Many of our readers are already somewhat familiar with chipmusic/chiptunes, but if you’ve been meaning to learn about them or teach someone just why they’re really cool, this 16 minute TEDxBuffalo talk by Danimal Cannon (Dan Behrens) is a good introduction. Dan also discusses how learning to make the discrete sounds used in chipmusic has made him a better (non-chip) musician, something I hadn’t really given much thought to until now.
There is also a fantastic documentary on chipmusic called Reformat the Planet by 2 Player Productions, the same crew that made Minecraft: The Story of Mojang and is currently working on the Mighty No. 9 production documentary.
i fucking hate this game *continues playing it*
i fucking love this game *never plays it again*
- Elena to Hugo Andore, Street Fighter III Second Impact (Capcom)
Who wants to back to Lungfishopolis? Today we have some character art from this bustling Psychonauts city for your viewing pleasure. Environmental art to follow if there’s demand!
Lungfish concept art from Psychonauts
by Scott C.
I’ve seen that photo going around of doritos in the games case and I assumed someone was just being funny or something but I went to target today and for real this is just getting weird.
Anyone who plays any Smash Bros in any way needs to watch this video. Remember that post with the Snake Meta Knight fight video that’s all “explain to me what is happening here then marry me”, well this true bro breaks down some of the advanced techniques that high level SSB players use in a surprisingly easy to understand way.
This is Cosmo, he speed runs games, this guy practically beats a Zelda game once or twice a day, I’m pretty sure he holds a world record for beating Ocarina of Time at like 18 minutes, how he does that is a whole other story. He’s probably one of the most impressive people to watch play games, yet he is so chill and humble about his god-like skills.
It’s just beautiful how near the end of this vid, after telling you about some of the most “hardcore” high level playing style techniques the likes of which you hopefully saw at the EVO tournament, he’s the last one you’d expect to say there’s not a single thing wrong with playing casually, yet he makes a point of saying many times there is no “wrong way” to play the game, you can mess around with all the silliest “low tier” characters with all items in Brawl completely for stupid fun if you want and it’s no better or worse than playing this way and no one can tell you otherwise.
sneaky nintendo you can’t trick my gamers gamer senses
my new t-shirt design, look for it at a con near you!
I got myself Sakura Samurai for 3DS for free, so far I love the way it plays, very satisfying and seems to distill my favorite elements of character action games.
If you’ve accumulated enough points from buying Nintendo games to reach Gold status I highly recommend it, especially since it’s a new franchise and you’ve probably already played most of the others, such as SSB64 and Mario Land, but if you reached Platinum status you have the option of a three poster set or the MAJORA’S MASK FULL OST CD.
One thing I’ve been thinking about a lot lately is how similar the gameplay of Super Hexagon is to the Super Gravitron that appears in the VVVVVV post-game.
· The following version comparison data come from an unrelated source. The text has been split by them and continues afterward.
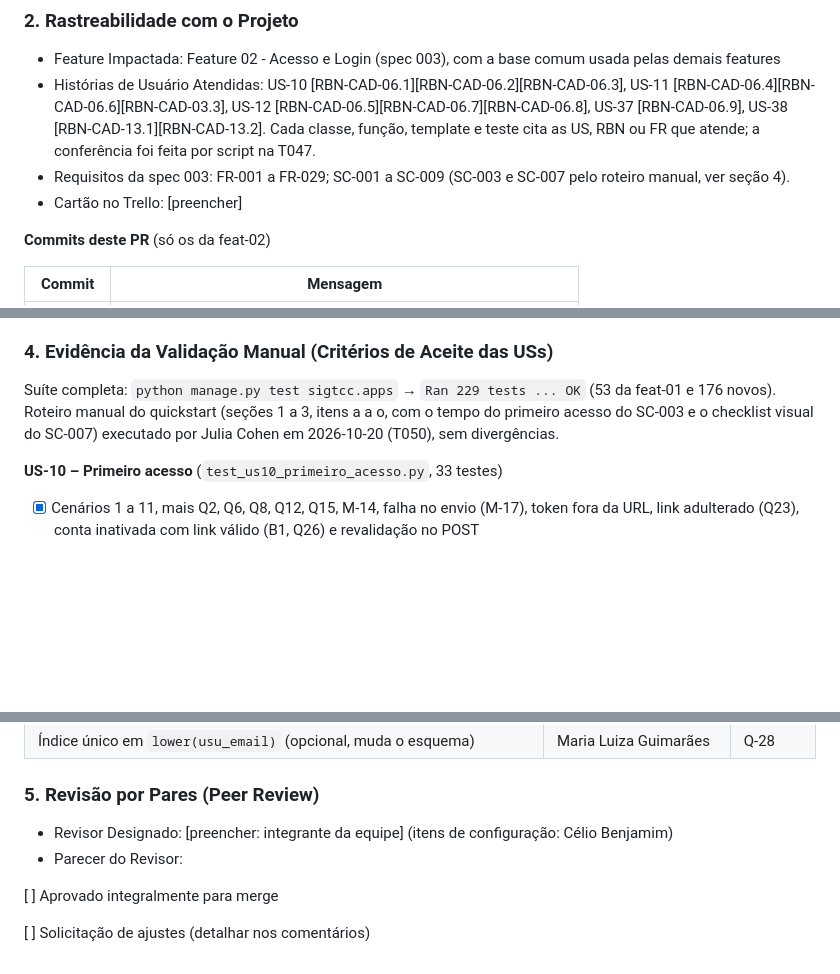
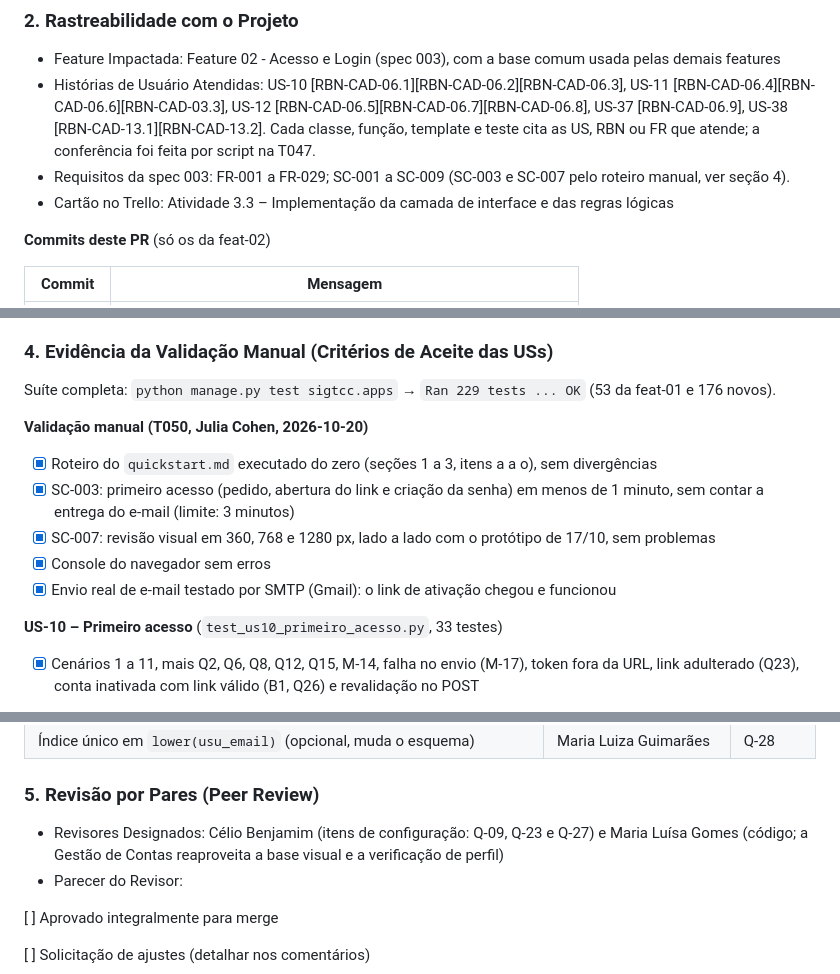
Before and after one commit to celiobenj/SIGTCC, a Markdown page: specs/003-acesso-login/pr-feat-02.md, 3 parts joined by grey strips. Drawn GitHub-style; blank space fills up the shorter version.

Commit message:
docs(feat-02): preencher trello, revisores e validacao manual do pr
Cartao da atividade 3.3, revisores Celio Benjamim (configuracao) e
Maria Luisa Gomes (codigo) e evidencia da T050: roteiro do quickstart,
primeiro acesso em menos de 1 minuto, revisao visual, console sem erros
e envio real por SMTP.

Co-Authored-By: Claude Opus 5.5 <noreply@anthropic.com>

```diff
--- a/specs/003-acesso-login/pr-feat-02.md
+++ b/specs/003-acesso-login/pr-feat-02.md
@@ -25,7 +25,7 @@ Implementa o acesso ao SIGTCC sobre o modelo de dados da feat-01, **sem criar ta
 * Feature Impactada: Feature 02 - Acesso e Login (spec 003), com a base comum usada pelas demais features
 * Histórias de Usuário Atendidas: US-10 [RBN-CAD-06.1][RBN-CAD-06.2][RBN-CAD-06.3], US-11 [RBN-CAD-06.4][RBN-CAD-06.6][RBN-CAD-03.3], US-12 [RBN-CAD-06.5][RBN-CAD-06.7][RBN-CAD-06.8], US-37 [RBN-CAD-06.9], US-38 [RBN-CAD-13.1][RBN-CAD-13.2]. Cada classe, função, template e teste cita as US, RBN ou FR que atende; a conferência foi feita por script na T047.
 * Requisitos da spec 003: FR-001 a FR-029; SC-001 a SC-009 (SC-003 e SC-007 pelo roteiro manual, ver seção 4).
-* Cartão no Trello: [preencher]
+* Cartão no Trello: Atividade 3.3 – Implementação da camada de interface e das regras lógicas
 
 **Commits deste PR** (só os da feat-02)
 
@@ -59,7 +59,14 @@ Implementa o acesso ao SIGTCC sobre o modelo de dados da feat-01, **sem criar ta
 
 ### 4. Evidência da Validação Manual (Critérios de Aceite das USs)
 
-Suíte completa: `python manage.py test sigtcc.apps` → `Ran 229 tests ... OK` (53 da feat-01 e 176 novos). Roteiro manual do quickstart (seções 1 a 3, itens a a o, com o tempo do primeiro acesso do SC-003 e o checklist visual do SC-007) executado por Julia Cohen em 2026-10-20 (T050), sem divergências.
+Suíte completa: `python manage.py test sigtcc.apps` → `Ran 229 tests ... OK` (53 da feat-01 e 176 novos).
+
+**Validação manual (T050, Julia Cohen, 2026-10-20)**
+- [x] Roteiro do `quickstart.md` executado do zero (seções 1 a 3, itens a a o), sem divergências
+- [x] SC-003: primeiro acesso (pedido, abertura do link e criação da senha) em menos de 1 minuto, sem contar a entrega do e-mail (limite: 3 minutos)
+- [x] SC-007: revisão visual em 360, 768 e 1280 px, lado a lado com o protótipo de 17/10, sem problemas
+- [x] Console do navegador sem erros
+- [x] Envio real de e-mail testado por SMTP (Gmail): o link de ativação chegou e funcionou
 
 **US-10 – Primeiro acesso** (`test_us10_primeiro_acesso.py`, 33 testes)
 - [x] Cenários 1 a 11, mais Q2, Q6, Q8, Q12, Q15, M-14, falha no envio (M-17), token fora da URL, link adulterado (Q23), conta inativada com link válido (B1, Q26) e revalidação no POST
@@ -117,7 +124,7 @@ Suíte completa: `python manage.py test sigtcc.apps` → `Ran 229 tests ... OK`
 
 ### 5. Revisão por Pares (Peer Review)
 
-* Revisor Designado: [preencher: integrante da equipe] (itens de configuração: Célio Benjamim)
+* Revisores Designados: Célio Benjamim (itens de configuração: Q-09, Q-23 e Q-27) e Maria Luísa Gomes (código; a Gestão de Contas reaproveita a base visual e a verificação de perfil)
 * Parecer do Revisor:
 
 [ ] Aprovado integralmente para merge
```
Both games were made by Terry Cavanagh, by the way. It might be helpful to search for videos of people playing both of these games on YouTube if you’re not already familiar with either Super Hexagon or Super Gravitron.
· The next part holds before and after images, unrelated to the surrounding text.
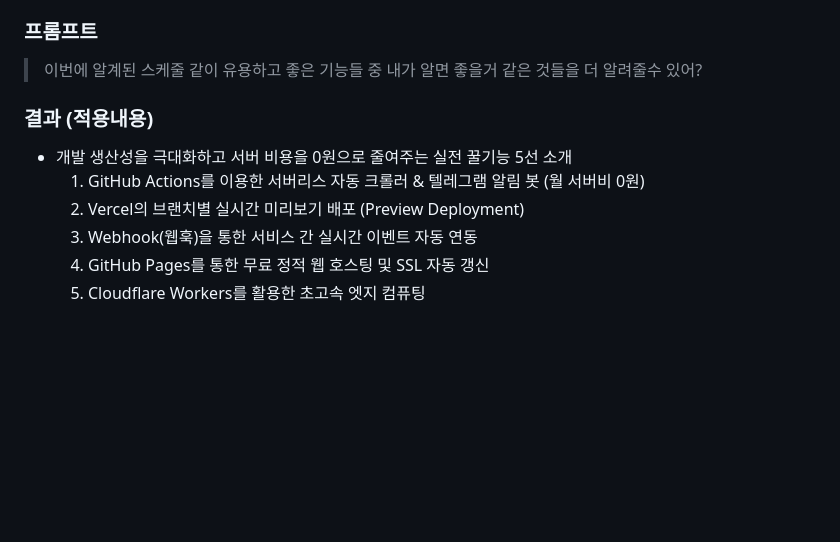
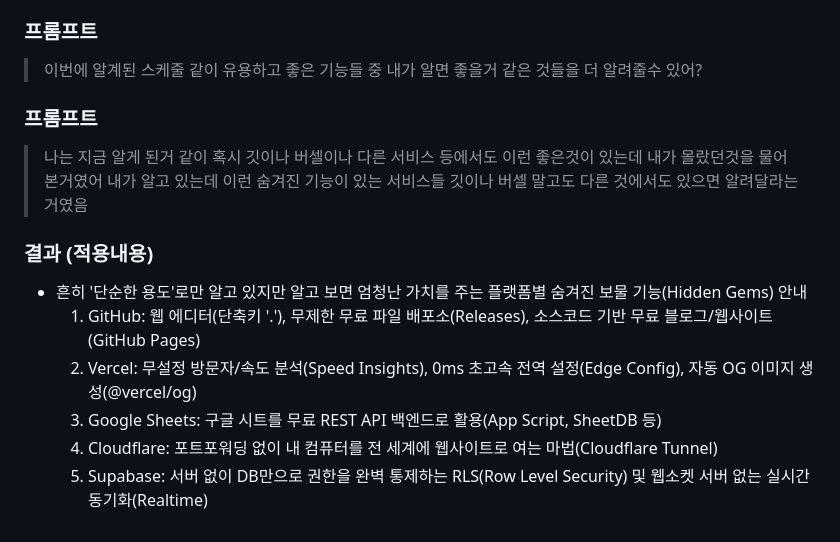
Before and after one commit to iloveisyou/antigravity_day4, a Markdown page: prompt.md, the part around the change. Drawn GitHub-style; blank space fills up the shorter version.

Commit message:
docs: record hidden platform features question in prompt.md

```diff
--- a/prompt.md
+++ b/prompt.md
@@ -495,10 +495,16 @@
 ### 프롬프트
 > 이번에 알계된 스케줄 같이 유용하고 좋은 기능들 중 내가 알면 좋을거 같은 것들을 더 알려줄수 있어?
 
+### 프롬프트
+> 나는 지금 알게 된거 같이
+> 혹시 깃이나 버셀이나 다른 서비스 등에서도 이런 좋은것이 있는데
+> 내가 몰랐던것을 물어본거였어
+> 내가 알고 있는데 이런 숨겨진 기능이 있는 서비스들 깃이나 버셀 말고도 다른 것에서도 있으면 알려달라는 거였음
+
 ### 결과 (적용내용)
-- 개발 생산성을 극대화하고 서버 비용을 0원으로 줄여주는 실전 꿀기능 5선 소개
-  1) GitHub Actions를 이용한 서버리스 자동 크롤러 & 텔레그램 알림 봇 (월 서버비 0원)
-  2) Vercel의 브랜치별 실시간 미리보기 배포 (Preview Deployment)
-  3) Webhook(웹훅)을 통한 서비스 간 실시간 이벤트 자동 연동
-  4) GitHub Pages를 통한 무료 정적 웹 호스팅 및 SSL 자동 갱신
-  5) Cloudflare Workers를 활용한 초고속 엣지 컴퓨팅
+- 흔히 '단순한 용도'로만 알고 있지만 알고 보면 엄청난 가치를 주는 플랫폼별 숨겨진 보물 기능(Hidden Gems) 안내
+  1) GitHub: 웹 에디터(단축키 '.'), 무제한 무료 파일 배포소(Releases), 소스코드 기반 무료 블로그/웹사이트(GitHub Pages)
+  2) Vercel: 무설정 방문자/속도 분석(Speed Insights), 0ms 초고속 전역 설정(Edge Config), 자동 OG 이미지 생성(@vercel/og)
+  3) Google Sheets: 구글 시트를 무료 REST API 백엔드로 활용(App Script, SheetDB 등)
+  4) Cloudflare: 포트포워딩 없이 내 컴퓨터를 전 세계에 웹사이트로 여는 마법(Cloudflare Tunnel)
+  5) Supabase: 서버 없이 DB만으로 권한을 완벽 통제하는 RLS(Row Level Security) 및 웹소켓 서버 없는 실시간 동기화(Realtime)
```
Super Hexagon features a hexagonal play field, with obstacles coming from the 6 sides. The player can move in a circle around the hexagon and must avoid these obstacles in order to survive. It’s fairly easy to consider a version of this played in a rectangular playfield: obstacles come from one side, and the player moves perpendicular to those obstacles. Because it’s possible to move a full circle in Super Hexagon, in this rectangular version it’s possible to instantly move from one edge of the screen to the other. I’ve diagrammed this below, with player movement in blue and obstacle movement in yellow (the fact that the rectangular version is vertical is totally arbitrary, and the game would be functionally identical tilted in any direction).
It should be pretty clear that these are two different ways of displaying the same game if you imagine pulling the blue segment in the rectangle around so that it forms a circle.
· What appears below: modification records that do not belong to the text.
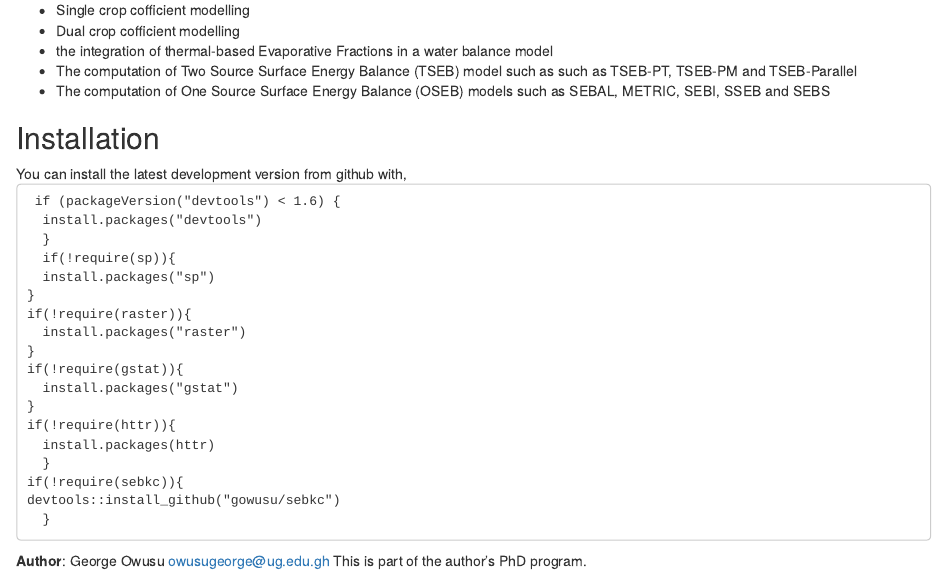
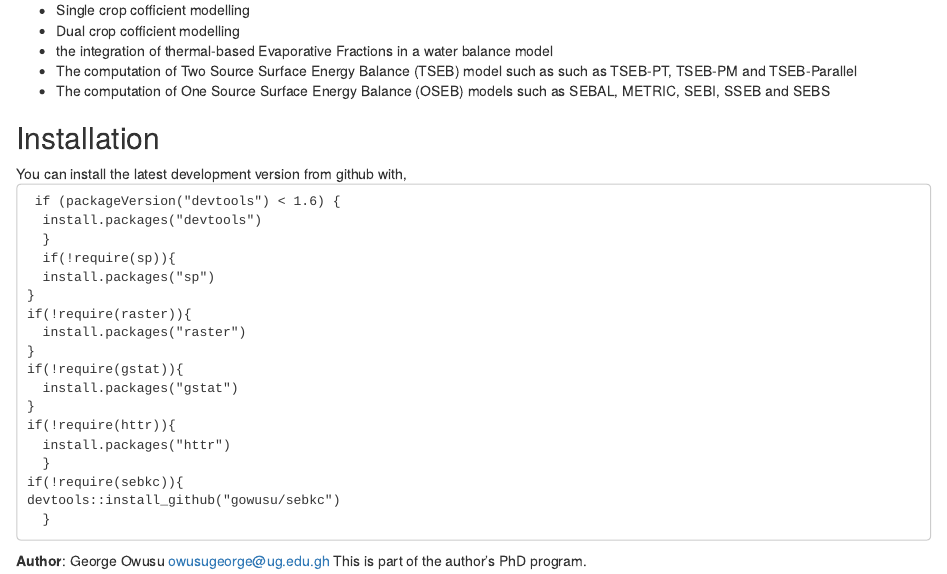
Before and after one commit to gowusu/sebkc, an R Markdown document (README.RMD): the page in a window 1100 px wide, from 170 px down. Rendered offline with R 4.5, knitr and Pandoc, with nearby package versions; the code chunks are not run, so their results and figures are left out.

Commit message:
Modify Readme

```diff
--- a/README.RMD
+++ b/README.RMD
@@ -26,7 +26,7 @@ if(!require(gstat)){
   install.packages("gstat")
 }
 if(!require(httr)){
-  install.packages(httr)
+  install.packages("httr")
   }
 if(!require(sebkc)){
 devtools::install_github("gowusu/sebkc")
```
Also changed, not shown: README.md.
Super Gravitron is played on a rectangular field, and obstacles come from the left and right sides of the field, in 6 possible positions each. The player can move freely parallel to the obstacles, and automatically oscillates vertically at a constant velocity, and must avoid the obstacles to survive. The player may instantly move from one edge of the field to the other. Here’s a diagram of that (the aspect ratio is significantly different in this from the actual game, mostly to make what’s being shown clearer):
In other words, Super Hexagon can be thought of as a game about moving across a single axis to avoid 6 obstacles that are moving perpendicular to the player, and Super Gravitron can be thought of as a game about moving across a single axis to avoid 6 obstacles that are moving parallel to the player. There are other factors, as both games provide unique methods in their presentation to plan for upcoming obstacles, but the manners in which the player interacts with the games are identical and the lose conditions are identical.